We all know that moving house is right up there with divorce and bereavement as a stress-inducing event.
Moving within a foreign country can be even more problematic, with different administrative formulas to be completed and the prospect of dealing with everything in a foreign language; daunting to say the least!
Having been a French resident for some years now, I had often wondered why the French rarely move (some families never leave their birthplace).
But having now moved four times within France I'm convinced that the sheer volume of paperwork puts them off.
The following words of wisdom may, and I repeat only may, be of use to those of you who are contemplating such a move.
One of the first things to consider for those of you with children is schools. Unless you are moving very close by, a change of school will be on the cards.
The first thing to do is ask the existing head for a certificate de radiation which states that your child is no longer attending that school.
Timing is crucial

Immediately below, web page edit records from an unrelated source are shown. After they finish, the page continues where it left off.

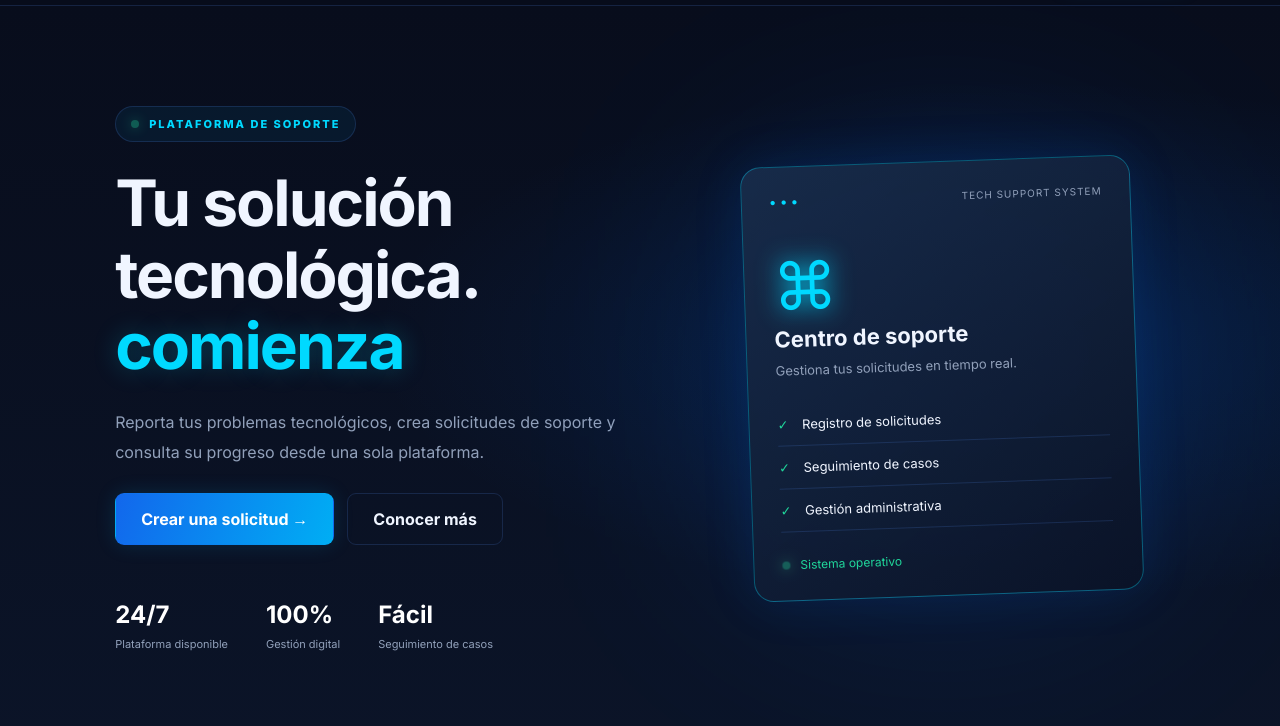
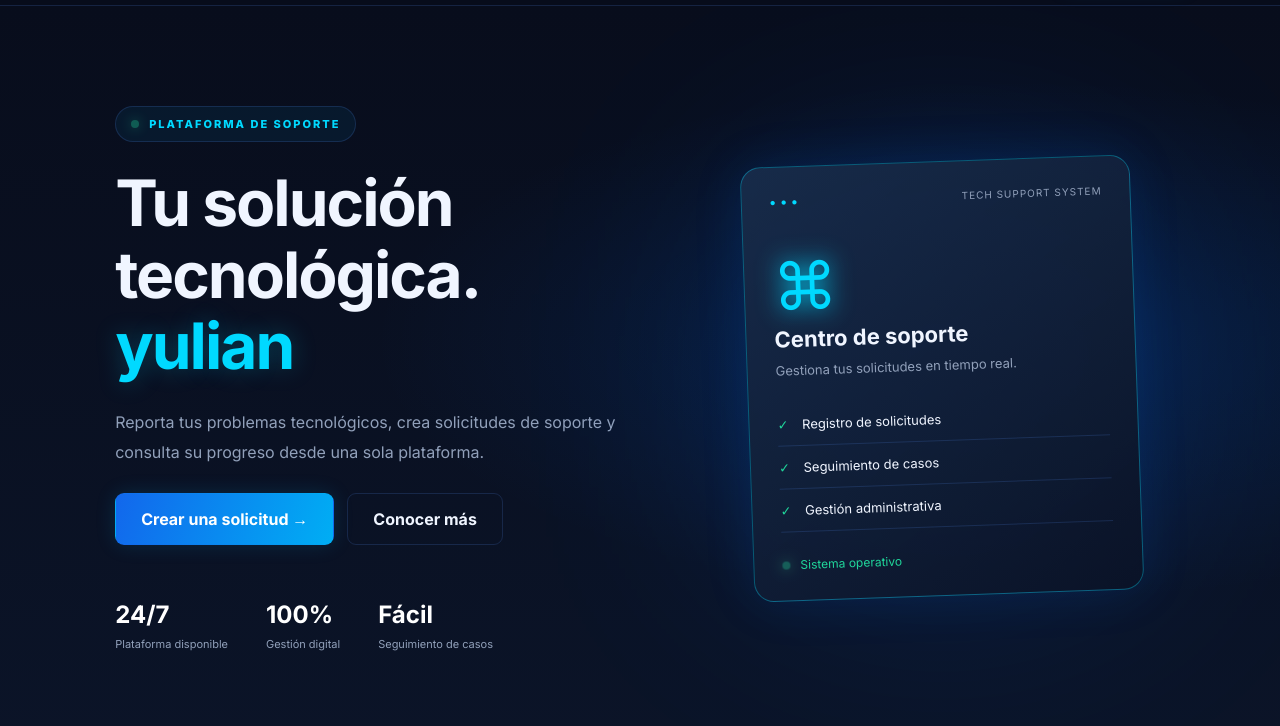
Before and after one commit to julonlondres-hash/tecny-soport, a plain HTML site: page index.html in a window 1280 px wide. Shown: the part 74-800 px from the top of the page. Drawn offline with Linux system fonts and the light colour scheme; a script that the page names is missing.

Commit message:
Actualizar página web

```diff
--- a/index.html
+++ b/index.html
@@ -41,7 +41,7 @@
 
                 <h1>
                     Tu solución tecnológica.
-                    <span>comienza</span>
+                    <span>yulian</span>
                 </h1>
 
                 <p>
```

This cannot be issued before your child leaves the school and you can't enrol them at a new one without it, so timing is crucial.
So is organisation; don't do as I did in our latest move and leave a whole pile of vital documents in a filing cabinet at your old home.
This resulted in a hasty trip to the doctor who provided an attestation, stating that my children had been suitably vaccinated and were fit to enter society.
It also meant an emergency fax from the insurers to state that the children were covered for any damage they might cause whilst on school premises. All this just to get them out from under my feet for a few hours...
Your insurers will need to be notified of your change of address so that they can re-issue your car insurance certificate. We have an all-in-one insurance deal but if your cover for car, house et al is separate you will have to notify them all.
The car insurance notification has to be done within a month of moving. We know this now - having been stopped by the gendarmes because of it while en route to the tip with a trailer load of rubbish.
Boys in blue
They actually queried whether we had driven from Brittany to Lot-et-Garonne in order to use the local dechetterie. This would have been a round trip of 650 miles!
But it never pays to argue with the boys in blue, especially in Franglais, so I looked suitably abject and assured them that the paperwork was in hand.
If you have changed département, you will need to re-register your car. Then buy new number plates.
Oh, and don't forget to tell your insurers that the registration has now changed so that they can send you another insurance certificate.
Now it is time to notify all the other bodies of your new whereabouts.
In theory there are various government websites where you can tell the taxman, the health service, unemployment offices, the child benefit agency and so forth, in one fell swoop.
In reality, despite numerous attempts, I have never managed to change all our details online and usually resort to the good old-fashioned letter, so beloved by the French.
'Moving is only for the very determined or criminally insane'
Of course, to be online you need internet access and you may well be lacking this for at least a few days after your move.
Being old hands at the moving lark, we had taken the precaution of booking a new line about three weeks before D Day.
Even so, we still spent 48 hours without a phone line as it took this long to convince France Telecom that the property existed!
Even if you have a connection and manage to send an email, do not assume it will be read, let alone dealt with.
I called my insurers to query something and was told: "Oh, no wonder if you sent an email. The emails go to the boss and he doesn't deal with administrative matters, so that's why we didn't get it."
The reluctance to embrace email may explain the roaring trade being done by La Poste in "My New Home" packs, which redirect your mail and supply a set of standard letters to post to all the relevant bodies.
By now, you will have realised that moving is only for the very determined or criminally insane. Having done it four times now, we clearly fall into the latter camp.
I won't even begin to discuss the exorbitant cost of French removal firms and how you can do it yourself for a fraction of the cost.
Mind you, had we had a removal firm, I would never have forgotten about the filing cabinet...
Words - Catharine Higginson, first published Telegraph 2007